Does your company have all of the mandated safeguards in place to ensure compliance with the GDPR and Data Protection Act 2018 in handling customer data? Aphaia provides both GDPR and Data Protection Act 2018 consultancy services, including data protection impact assessments, and Data Protection Officer outsourcing. We can help your company get on track towards full compliance.

ICO provides SAR guidance

ICO provides SAR guidance for organizations receiving requests.

ICO provides SAR guidance to simplify the process for, and give better understanding to organizations receiving subject access requests.

 

The ICO published information last month, geared at giving guidance to organizations who may receive subject access requests (SARs). As the weight of personal data becomes more apparent to individuals, more people are exercising their right to information on what exactly is happening to their personal data. The right of access, also referred to as subject access, gives individuals the right to obtain a copy of their personal data from you, as well as other additional information. The ICO, having realized how important it is that an organization should be able to deal with subject access requests efficiently and effectively, has launched this guide, which was published in the form of a list of frequently asked questions, can be found here

 

The initial consultation for this guidance published by the ICO, generated lots of engagement, and received an overwhelmingly positive response.

 

The process of creating this right of access detailed guidance started back in December 2019, with a consultation which received an overwhelming reaction, comprised of over 350 responses from various organisations. While those responses consisted of mainly positive feedback, there were also requests for examples, explanations and additional content. Based on the feedback, there were some key changes made, and content added to the original version published. 

 

The ICO provides SAR guidance, complete with situational examples for reference.

 

This guidance published by the ICO last month includes details on what right of access is, why it is important, and also what specific information an individual is entitled to. The information provided in this guidance also includes direction on who should be handling requests and in what manner requests should be handled, complete with relatable examples, which the individuals in an organisation can follow and apply to their circumstances to gain a better understanding of how things should proceed.

 

The ICO was able to clarify a few key points raised by organisations during the guidance consultation phase. 

 

There were a few key points raised for clarification by the organisations regarding their obligations, which the ICO cleared up. For one, stopping the timer on response time, when clarification is needed to provide a response is definitely now allowed. The ICO also clarified what a manifestly excessive request is, and offered guidance on how to navigate dealing with those, including when and how an admin fee may be applied to some requests.

The ICO has further plans to create several resources for business on the topic of SARs.

 

The ICO has plans on creating a suite of resources. This will include an even more simplified guide for small businesses regarding subject access requests with key information from the general guide which would specifically benefit them.
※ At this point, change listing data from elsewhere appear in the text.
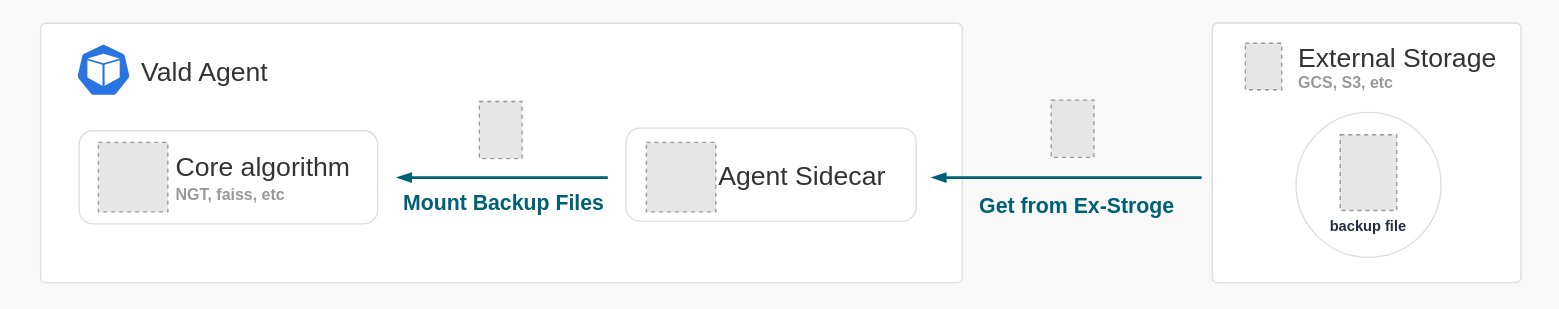
This is page "sidecar_restore" (3 of 4) of assets/docs/overview/component/agent/agent.drawio from vdaas/vald, a draw.io file, before an edit. Source tidied: cells renumbered, new cells numbered last; positions are measured from the earlier drawing's top-left corner, leaving out a move shared by most shapes. Both pictures are drawn from the tidied source at 133%, with x=0, y=0 at pixel (40, 23). Pictures stored in the file or linked from it are replaced by grey dashed boxes.
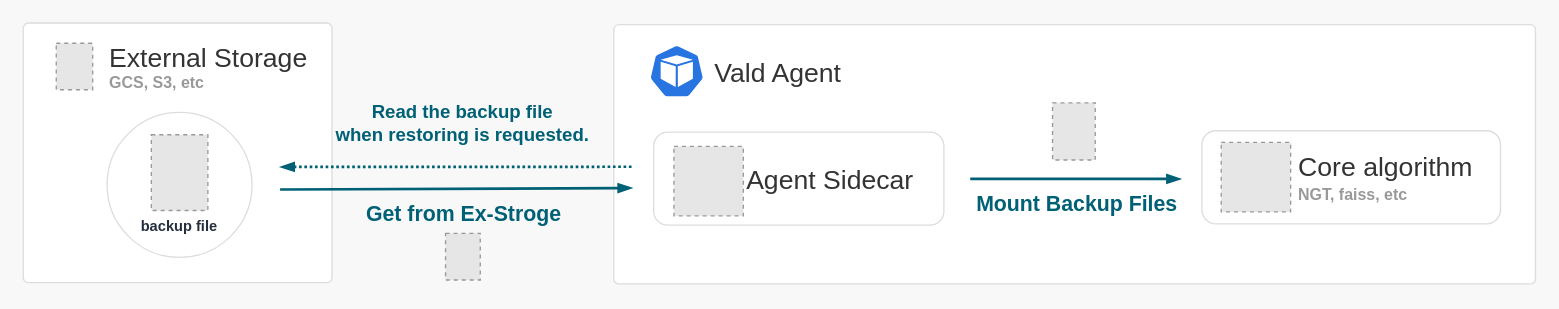
After the change.

What changed in the source:
```diff
@@
     <mxCell id="2" value="&lt;blockquote style=&quot;margin: 0px 0px 0px 40px ; border: none ; padding: 0px ; font-size: 20px&quot;&gt;&lt;blockquote style=&quot;margin: 0px 0px 0px 40px ; border: none ; padding: 0px ; font-size: 20px&quot;&gt;&lt;br&gt;&lt;/blockquote&gt;&lt;/blockquote&gt;" style="rounded=1;whiteSpace=wrap;html=1;shadow=0;glass=0;comic=0;strokeWidth=1;fontSize=20;fontColor=#000000;align=left;labelBackgroundColor=none;strokeColor=#DDDDDD;fillColor=#ffffff;verticalAlign=top;arcSize=2;" parent="1" vertex="1">
-      <mxGeometry x="881" y="-0.2" width="232.1" height="195.2" as="geometry" />
+      <mxGeometry x="-13" y="-0.2" width="232.1" height="195.2" as="geometry" />
     </mxCell>
     <mxCell id="3" value="&lt;blockquote style=&quot;margin: 0px 0px 0px 40px ; border: none ; padding: 0px ; font-size: 20px&quot;&gt;&lt;blockquote style=&quot;margin: 0px 0px 0px 40px ; border: none ; padding: 0px ; font-size: 20px&quot;&gt;&lt;br&gt;&lt;/blockquote&gt;&lt;/blockquote&gt;" style="rounded=1;whiteSpace=wrap;html=1;shadow=0;glass=0;comic=0;strokeWidth=1;fontSize=20;fontColor=#000000;align=left;labelBackgroundColor=none;strokeColor=#DDDDDD;fillColor=#ffffff;verticalAlign=top;arcSize=2;" parent="1" vertex="1">
-      <mxGeometry width="693" height="195" as="geometry" />
+      <mxGeometry x="431" y="1" width="693" height="195" as="geometry" />
     </mxCell>
     <mxCell id="4" value="&lt;font color=&quot;#006076&quot;&gt;Get from Ex-Stroge&lt;/font&gt;" style="text;html=1;align=center;verticalAlign=middle;strokeColor=none;fillColor=none;fontSize=16;shadow=0;fontStyle=1;" parent="1" vertex="1">
-      <mxGeometry x="696" y="121.8" width="165" height="31" as="geometry" />
+      <mxGeometry x="235" y="127" width="165" height="31" as="geometry" />
     </mxCell>
     <mxCell id="5" value="&lt;font color=&quot;#006076&quot;&gt;Mount Backup Files&lt;/font&gt;" style="text;html=1;align=center;verticalAlign=middle;strokeColor=none;fillColor=none;fontSize=16;shadow=0;fontStyle=1;" parent="1" vertex="1">
-      <mxGeometry x="263.5" y="119.8" width="169" height="31" as="geometry" />
+      <mxGeometry x="694.5" y="120.8" width="169" height="31" as="geometry" />
     </mxCell>
     <mxCell id="6" style="sketch=0;html=1;dashed=0;whitespace=wrap;fillColor=#2875E2;strokeColor=#ffffff;shape=mxgraph.kubernetes.icon;prIcon=pod;fontSize=16;" parent="1" vertex="1">
-      <mxGeometry x="26.5" y="15" width="41.7" height="40" as="geometry" />
+      <mxGeometry x="457.5" y="16" width="41.7" height="40" as="geometry" />
     </mxCell>
     <mxCell id="7" value="&lt;span style=&quot;color: rgb(51, 51, 51); font-family: Helvetica; font-size: 20px; font-style: normal; font-variant-ligatures: normal; font-variant-caps: normal; letter-spacing: normal; orphans: 2; text-align: left; text-indent: 0px; text-transform: none; widows: 2; word-spacing: 0px; -webkit-text-stroke-width: 0px; text-decoration-thickness: initial; text-decoration-style: initial; text-decoration-color: initial; float: none; display: inline !important;&quot;&gt;Vald Agent&lt;/span&gt;" style="text;whiteSpace=wrap;html=1;fontStyle=0;spacing=0;" parent="1" vertex="1">
-      <mxGeometry x="75.5" y="20" width="111" height="30" as="geometry" />
+      <mxGeometry x="506.5" y="21" width="111" height="30" as="geometry" />
     </mxCell>
     <mxCell id="8" value="&lt;blockquote style=&quot;margin: 0px 0px 0px 40px ; border: none ; padding: 0px ; font-size: 20px&quot;&gt;&lt;blockquote style=&quot;margin: 0px 0px 0px 40px ; border: none ; padding: 0px ; font-size: 10px&quot;&gt;&lt;br&gt;&lt;/blockquote&gt;&lt;/blockquote&gt;" style="rounded=1;whiteSpace=wrap;html=1;shadow=0;glass=0;comic=0;strokeWidth=1;fontSize=20;align=left;labelBackgroundColor=none;verticalAlign=top;strokeColor=#dddddd;" parent="1" vertex="1">
-      <mxGeometry x="29" y="80.8" width="224.5" height="70" as="geometry" />
+      <mxGeometry x="873.2" y="80.8" width="224.5" height="70" as="geometry" />
     </mxCell>
     <mxCell id="9" value="&lt;blockquote style=&quot;color: rgb(0, 0, 0); font-family: Helvetica; font-style: normal; font-variant-ligatures: normal; font-variant-caps: normal; font-weight: 400; letter-spacing: normal; orphans: 2; text-indent: 0px; text-transform: none; widows: 2; word-spacing: 0px; -webkit-text-stroke-width: 0px; text-decoration-thickness: initial; text-decoration-style: initial; text-decoration-color: initial; margin: 0px 0px 0px 40px; border: none; padding: 0px; font-size: 10px;&quot;&gt;&lt;br&gt;&lt;/blockquote&gt;&lt;blockquote style=&quot;color: rgb(0, 0, 0); font-family: Helvetica; font-style: normal; font-variant-ligatures: normal; font-variant-caps: normal; font-weight: 400; letter-spacing: normal; orphans: 2; text-indent: 0px; text-transform: none; widows: 2; word-spacing: 0px; -webkit-text-stroke-width: 0px; text-decoration-thickness: initial; text-decoration-style: initial; text-decoration-color: initial; margin: 0px 0px 0px 40px; border: none; padding: 0px; font-size: 20px;&quot;&gt;&lt;br&gt;&lt;/blockquote&gt;" style="text;whiteSpace=wrap;html=1;fontSize=18;align=left;spacing=0;" parent="1" vertex="1">
-      <mxGeometry x="68" y="88.8" width="220" height="60" as="geometry" />
+      <mxGeometry x="499" y="89.8" width="220" height="60" as="geometry" />
     </mxCell>
     <mxCell id="10" value="&lt;span style=&quot;color: rgb(51, 51, 51); font-family: Helvetica; font-size: 20px; font-style: normal; font-variant-ligatures: normal; font-variant-caps: normal; font-weight: 400; letter-spacing: normal; orphans: 2; text-align: left; text-indent: 0px; text-transform: none; widows: 2; word-spacing: 0px; -webkit-text-stroke-width: 0px; text-decoration-thickness: initial; text-decoration-style: initial; text-decoration-color: initial; float: none; display: inline !important;&quot;&gt;Core algorithm&lt;/span&gt;" style="text;whiteSpace=wrap;html=1;fontSize=19;spacing=0;" parent="1" vertex="1">
-      <mxGeometry x="102" y="90.8" width="160" height="30" as="geometry" />
+      <mxGeometry x="946.2" y="90.8" width="160" height="30" as="geometry" />
     </mxCell>
     <mxCell id="11" value="&lt;b style=&quot;font-family: Helvetica; font-style: normal; font-variant-ligatures: normal; font-variant-caps: normal; letter-spacing: normal; orphans: 2; text-align: left; text-indent: 0px; text-transform: none; widows: 2; word-spacing: 0px; -webkit-text-stroke-width: 0px; text-decoration-thickness: initial; text-decoration-style: initial; text-decoration-color: initial; font-size: 12px; color: rgb(153, 153, 153);&quot;&gt;NGT, faiss, etc&lt;/b&gt;" style="text;whiteSpace=wrap;html=1;fontSize=19;spacing=0;" parent="1" vertex="1">
-      <mxGeometry x="102" y="110.8" width="120" height="30" as="geometry" />
+      <mxGeometry x="946.2" y="110.8" width="120" height="30" as="geometry" />
     </mxCell>
     <mxCell id="12" style="fillColor=#E6E6E6;strokeColor=#999999;dashed=1;verticalLabelPosition=bottom;labelBackgroundColor=default;verticalAlign=top;" parent="1" vertex="1">
-      <mxGeometry x="329.9" y="58.8" width="32.1" height="43" as="geometry" />
+      <mxGeometry x="760.9" y="59.8" width="32.1" height="43" as="geometry" />
     </mxCell>
-    <mxCell id="13" style="endArrow=none;html=1;rounded=0;fontColor=none;strokeWidth=2;endFill=0;strokeColor=#006076;startArrow=blockThin;startFill=1;" parent="1" edge="1">
+    <mxCell id="13" style="endArrow=blockThin;html=1;rounded=0;fontColor=none;strokeWidth=2;endFill=1;strokeColor=#006076;startArrow=none;startFill=0;" parent="1" edge="1">
       <mxGeometry relative="1" as="geometry">
-        <mxPoint x="268" y="116" as="sourcePoint" />
-        <mxPoint x="426.5" y="116" as="targetPoint" />
+        <mxPoint x="699" y="117" as="sourcePoint" />
+        <mxPoint x="857.5" y="117" as="targetPoint" />
       </mxGeometry>
     </mxCell>
     <mxCell id="14" value="&lt;blockquote style=&quot;margin: 0px 0px 0px 40px ; border: none ; padding: 0px ; font-size: 20px&quot;&gt;&lt;blockquote style=&quot;margin: 0px 0px 0px 40px ; border: none ; padding: 0px ; font-size: 10px&quot;&gt;&lt;br&gt;&lt;/blockquote&gt;&lt;/blockquote&gt;" style="rounded=1;whiteSpace=wrap;html=1;shadow=0;glass=0;comic=0;strokeWidth=1;fontSize=20;align=left;labelBackgroundColor=none;verticalAlign=top;strokeColor=#dddddd;" parent="1" vertex="1">
-      <mxGeometry x="440.2" y="78.8" width="218.2" height="70" as="geometry" />
+      <mxGeometry x="461" y="81.8" width="218.2" height="70" as="geometry" />
     </mxCell>
     <mxCell id="15" value="&lt;span style=&quot;color: rgb(51, 51, 51); font-family: Helvetica; font-size: 20px; font-style: normal; font-variant-ligatures: normal; font-variant-caps: normal; font-weight: 400; letter-spacing: normal; orphans: 2; text-align: left; text-indent: 0px; text-transform: none; widows: 2; word-spacing: 0px; -webkit-text-stroke-width: 0px; text-decoration-thickness: initial; text-decoration-style: initial; text-decoration-color: initial; float: none; display: inline !important;&quot;&gt;Agent Sidecar&lt;/span&gt;" style="text;whiteSpace=wrap;html=1;fontSize=19;spacing=0;" parent="1" vertex="1">
-      <mxGeometry x="510.2" y="97.8" width="130.5" height="30" as="geometry" />
+      <mxGeometry x="531" y="100.8" width="130.5" height="30" as="geometry" />
     </mxCell>
     <mxCell id="16" style="fillColor=#E6E6E6;strokeColor=#999999;dashed=1;verticalLabelPosition=bottom;labelBackgroundColor=default;verticalAlign=top;" parent="1" vertex="1">
-      <mxGeometry x="759.9" y="57.8" width="32.1" height="43" as="geometry" />
+      <mxGeometry x="304.5" y="158" width="26.1" height="35" as="geometry" />
     </mxCell>
-    <mxCell id="17" style="endArrow=none;html=1;rounded=0;fontColor=none;strokeWidth=2;endFill=0;strokeColor=#006076;startArrow=blockThin;startFill=1;" parent="1" edge="1">
+    <mxCell id="17" style="endArrow=blockThin;html=1;rounded=0;fontColor=none;strokeWidth=2;endFill=1;strokeColor=#006076;startArrow=none;startFill=0;exitX=0.832;exitY=0.667;exitDx=0;exitDy=0;exitPerimeter=0;entryX=0.02;entryY=0.656;entryDx=0;entryDy=0;entryPerimeter=0;" parent="1" edge="1">
       <mxGeometry relative="1" as="geometry">
-        <mxPoint x="670" y="116" as="sourcePoint" />
-        <mxPoint x="873" y="116" as="targetPoint" />
+        <mxPoint x="180.1" y="125" as="sourcePoint" />
+        <mxPoint x="444.9" y="123.9" as="targetPoint" />
       </mxGeometry>
     </mxCell>
     <mxCell id="18" style="fillColor=#E6E6E6;strokeColor=#999999;dashed=1;verticalLabelPosition=bottom;labelBackgroundColor=default;verticalAlign=top;" parent="1" vertex="1">
-      <mxGeometry x="905.8" y="15" width="27.4" height="35" as="geometry" />
+      <mxGeometry x="11.8" y="15" width="27.4" height="35" as="geometry" />
     </mxCell>
     <mxCell id="19" style="fillColor=#E6E6E6;strokeColor=#999999;dashed=1;verticalLabelPosition=bottom;labelBackgroundColor=default;verticalAlign=top;" parent="1" vertex="1">
-      <mxGeometry x="43.5" y="89.6" width="52.2" height="52.2" as="geometry" />
+      <mxGeometry x="887.7" y="89.6" width="52.2" height="52.2" as="geometry" />
     </mxCell>
     <mxCell id="20" style="fillColor=#E6E6E6;strokeColor=#999999;dashed=1;verticalLabelPosition=bottom;labelBackgroundColor=default;verticalAlign=top;" parent="1" vertex="1">
-      <mxGeometry x="455.5" y="89.6" width="52.2" height="52.2" as="geometry" />
+      <mxGeometry x="476.2" y="92.6" width="52.2" height="52.2" as="geometry" />
     </mxCell>
     <mxCell id="21" value="&lt;span style=&quot;color: rgb(51, 51, 51); font-family: Helvetica; font-size: 20px; font-style: normal; font-variant-ligatures: normal; font-variant-caps: normal; font-weight: 400; letter-spacing: normal; orphans: 2; text-align: left; text-indent: 0px; text-transform: none; widows: 2; word-spacing: 0px; -webkit-text-stroke-width: 0px; text-decoration-thickness: initial; text-decoration-style: initial; text-decoration-color: initial; float: none; display: inline !important;&quot;&gt;External Storage&lt;/span&gt;" style="text;whiteSpace=wrap;html=1;fontSize=19;spacing=0;" parent="1" vertex="1">
-      <mxGeometry x="946" y="9" width="160" height="30" as="geometry" />
+      <mxGeometry x="52" y="9" width="160" height="30" as="geometry" />
     </mxCell>
     <mxCell id="22" value="&lt;b style=&quot;text-align: right; font-size: 12px; color: rgb(153, 153, 153);&quot;&gt;GCS, S3, etc&lt;/b&gt;" style="text;whiteSpace=wrap;html=1;fontSize=19;spacing=0;" parent="1" vertex="1">
-      <mxGeometry x="946" y="27" width="120" height="30" as="geometry" />
+      <mxGeometry x="52" y="27" width="120" height="30" as="geometry" />
     </mxCell>
     <mxCell id="23" style="ellipse;whiteSpace=wrap;html=1;labelBackgroundColor=#f8f8f8;strokeColor=#DDDDDD;" parent="1" vertex="1">
-      <mxGeometry x="944" y="67" width="109" height="109" as="geometry" />
+      <mxGeometry x="50" y="67" width="109" height="109" as="geometry" />
     </mxCell>
     <mxCell id="24" style="fillColor=#E6E6E6;strokeColor=#999999;dashed=1;verticalLabelPosition=bottom;labelBackgroundColor=default;verticalAlign=top;" parent="1" vertex="1">
-      <mxGeometry x="977.2" y="83.8" width="42.5" height="57" as="geometry" />
+      <mxGeometry x="83.3" y="83.8" width="42.5" height="57" as="geometry" />
     </mxCell>
     <mxCell id="25" value="&lt;font color=&quot;#232f3e&quot; style=&quot;font-size: 11px;&quot;&gt;&lt;span style=&quot;font-size: 11px;&quot;&gt;backup file&lt;/span&gt;&lt;/font&gt;" style="text;whiteSpace=wrap;html=1;align=center;spacing=0;fontSize=11;fontStyle=1;" parent="1" vertex="1">
-      <mxGeometry x="958" y="141.7" width="81" height="25.2" as="geometry" />
+      <mxGeometry x="64" y="141.7" width="81" height="25.2" as="geometry" />
     </mxCell>
+    <mxCell id="26" style="endArrow=none;html=1;rounded=0;fontColor=none;strokeWidth=2;endFill=0;strokeColor=#006076;startArrow=blockThin;startFill=1;dashed=1;dashPattern=1 1;exitX=0.832;exitY=0.58;exitDx=0;exitDy=0;exitPerimeter=0;entryX=0.022;entryY=0.574;entryDx=0;entryDy=0;entryPerimeter=0;" parent="1" edge="1">
+      <mxGeometry relative="1" as="geometry">
+        <mxPoint x="180.1" y="108" as="sourcePoint" />
+        <mxPoint x="446.2" y="107.9" as="targetPoint" />
+      </mxGeometry>
+    </mxCell>
+    <mxCell id="27" value="&lt;font color=&quot;#006076&quot; style=&quot;font-size: 14px;&quot;&gt;&lt;span style=&quot;font-size: 14px;&quot;&gt;Read the backup file &lt;br style=&quot;font-size: 14px;&quot;&gt;when restoring is requested.&lt;/span&gt;&lt;/font&gt;" style="text;html=1;align=center;verticalAlign=middle;strokeColor=none;fillColor=none;fontSize=14;shadow=0;fontStyle=1;" parent="1" vertex="1">
+      <mxGeometry x="212" y="51.6" width="209" height="46" as="geometry" />
+    </mxCell>
```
This information is viewed as essential to organisations, to ensure trust from individuals, in the way an organisation handles their personal data, and by extension in the organisation itself.

 

Do you know how to handle DSARs and the rest of data subjects rights granted by the GDPR? Aphaia provides both GDPR and Data Protection Act 2018 consultancy services, including data protection impact assessments, and Data Protection Officer outsourcing. We can help your company get on track towards full compliance.